Washington Report

National Guard soldiers and airmen rescued hundreds of people, cleared roads and distributed food and water during operations following Hurricane Ida.

Guard leaders outlined the efforts last week. More than 8,000 Guardsmen from 11 states deployed to Louisiana in the wake of the storm. They brought 36 aircraft, 74 boats, 198 high-water vehicles, generators and engineers.

Ida hit Louisiana on Aug. 29 as a Category 4 storm, with sustained winds of 150 mph and heavy rainfall. It caused catastrophic flooding and damage, leaving thousands without power in Louisiana and Mississippi.

The Guard’s efforts included search and rescue sweeps of 31 parishes, during which 393 people and 60 pets were carried to safety. That includes 135 people and four dogs who were trapped by flooding in LaPlace, Louisiana.

At the same time, the Guard cleared 403 miles of roadways clogged with debris, allowing rescue personnel and relief organizations to access hard-hit communities. As of last Wednesday, the Guard had opened 17 locations to distribute food and water to those in need, with plans to open up 40 in all.

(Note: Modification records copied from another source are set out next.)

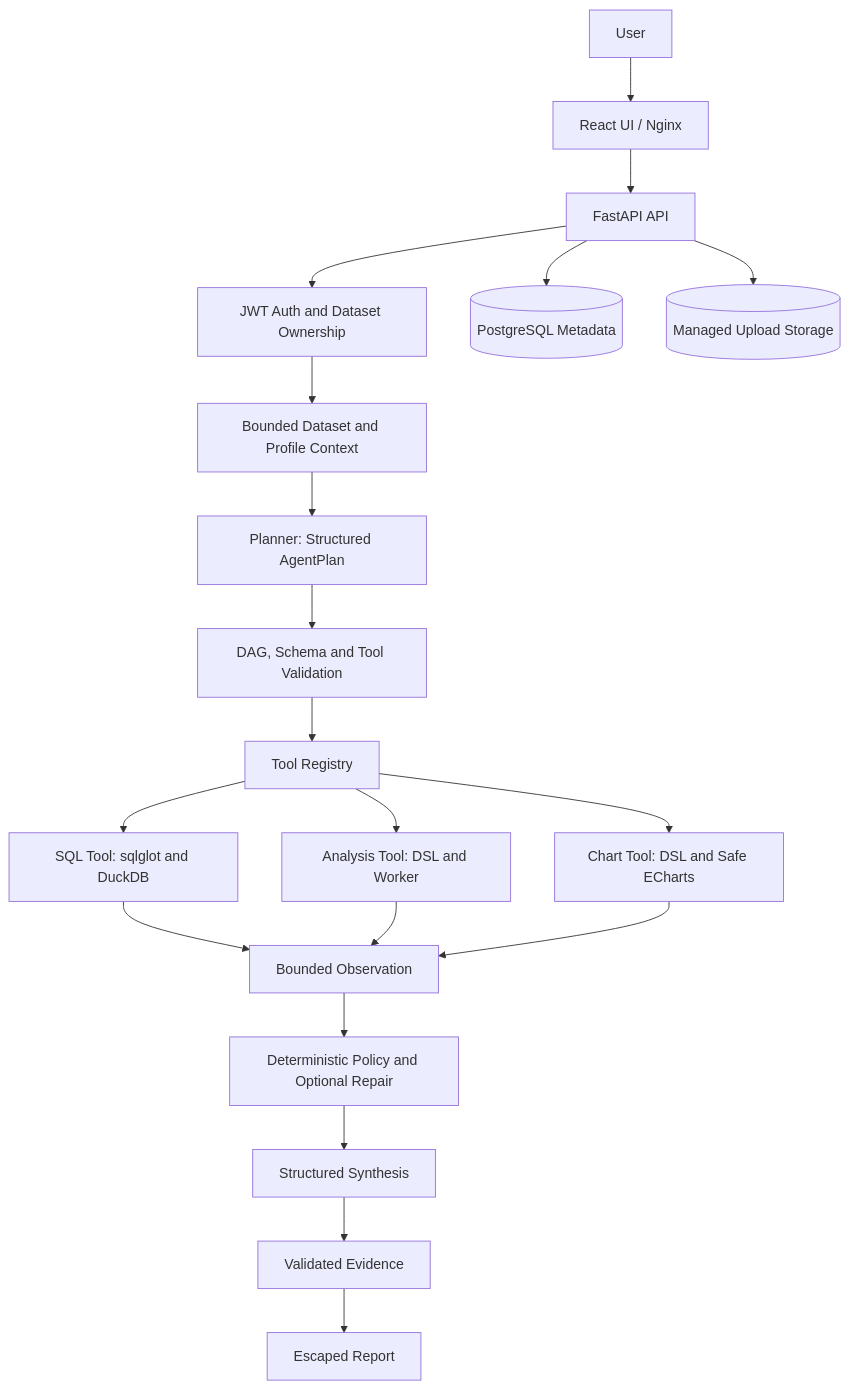
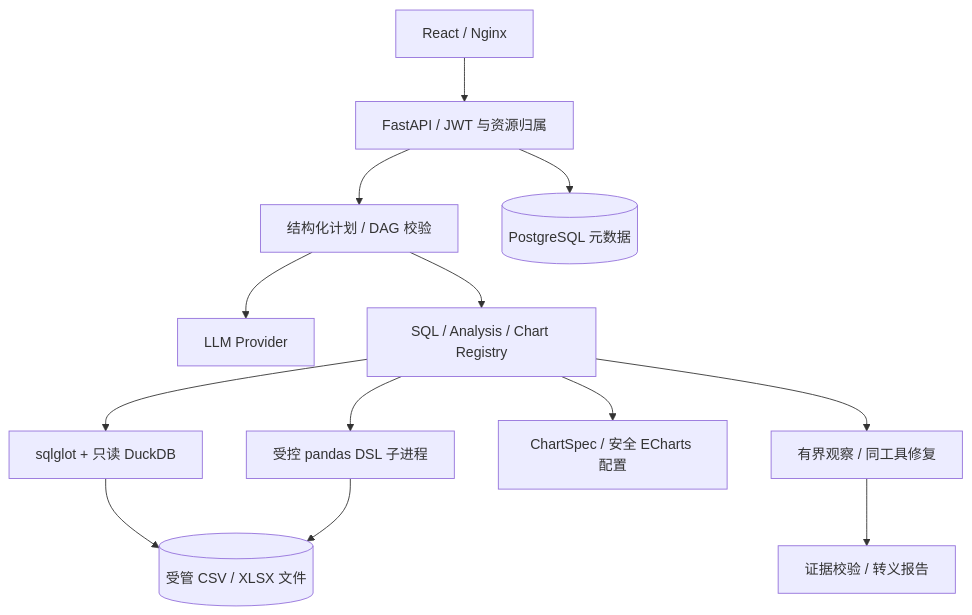
Before and after one commit to tangwencan666/DataPilot: the diagram in README.md, drawn with Mermaid. The commit also changed other lines of this file and 10 other files, not shown here.

````diff
--- a/README.md
+++ b/README.md
@@ -27,22 +25,15 @@
 ```mermaid
 flowchart TD
-    U[User] --> UI[React UI / Nginx]
-    UI --> API[FastAPI API]
-    API --> AUTH[JWT Auth and Dataset Ownership]
-    AUTH --> CTX[Bounded Dataset and Profile Context]
-    CTX --> PLAN[Planner: Structured AgentPlan]
-    PLAN --> VALIDATE[DAG, Schema and Tool Validation]
-    VALIDATE --> REG[Tool Registry]
-    REG --> SQL[SQL Tool: sqlglot and DuckDB]
-    REG --> ANALYSIS[Analysis Tool: DSL and Worker]
-    REG --> CHART[Chart Tool: DSL and Safe ECharts]
-    SQL --> OBS[Bounded Observation]
-    ANALYSIS --> OBS
-    CHART --> OBS
-    OBS --> REPAIR[Deterministic Policy and Optional Repair]
-    REPAIR --> SYNTH[Structured Synthesis]
-    SYNTH --> EVIDENCE[Validated Evidence]
-    EVIDENCE --> REPORT[Escaped Report]
-    API --> PG[(PostgreSQL Metadata)]
-    API --> FILES[(Managed Upload Storage)]
+  UI["React / Nginx"] --> API["FastAPI / JWT 与资源归属"]
+  API --> PLAN["结构化计划 / DAG 校验"]
+  PLAN --> PROVIDER["LLM Provider"]
+  PLAN --> TOOLS["SQL / Analysis / Chart Registry"]
+  TOOLS --> SQL["sqlglot + 只读 DuckDB"]
+  TOOLS --> WORKER["受控 pandas DSL 子进程"]
+  TOOLS --> CHART["ChartSpec / 安全 ECharts 配置"]
+  TOOLS --> OBS["有界观察 / 同工具修复"]
+  OBS --> REPORT["证据校验 / 转义报告"]
+  API --> PG[("PostgreSQL 元数据")]
+  SQL --> FILES[("受管 CSV / XLSX 文件")]
+  WORKER --> FILES
 ```
````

“This is definitely one of those situations when the going gets tough, the tough have to get going,” said Maj. Gen. Lee W. Hopkins, Louisiana’s assistant adjutant general.

Hopkins said he anticipated the Guard distributing millions of meals and bottles of water.

In addition to 4,300 members of the Louisiana National Guard, other states supporting the efforts included Alabama, Arkansas, Florida, Georgia, Kansas, Mississippi, Missouri, Oklahoma, Mississippi, North Carolina and Texas, with many others committed to help or offering assistance as of last week.

Gen. Daniel R. Hokanson, the chief of the National Guard Bureau, said the storm response was another example of the Guard fulfilling its mission.

“Here at home, the National Guard continues to live up to its promise of Always Ready, Always There,” he said.

Hopkins said peak Guard operations in Louisiana would last for two or three weeks, with the Guard ramping down its presence once power and water are restored and stores reopen.

“Our soldiers and airmen have been doing remarkably hard work,” he said. “We have a lot left to do to recover.”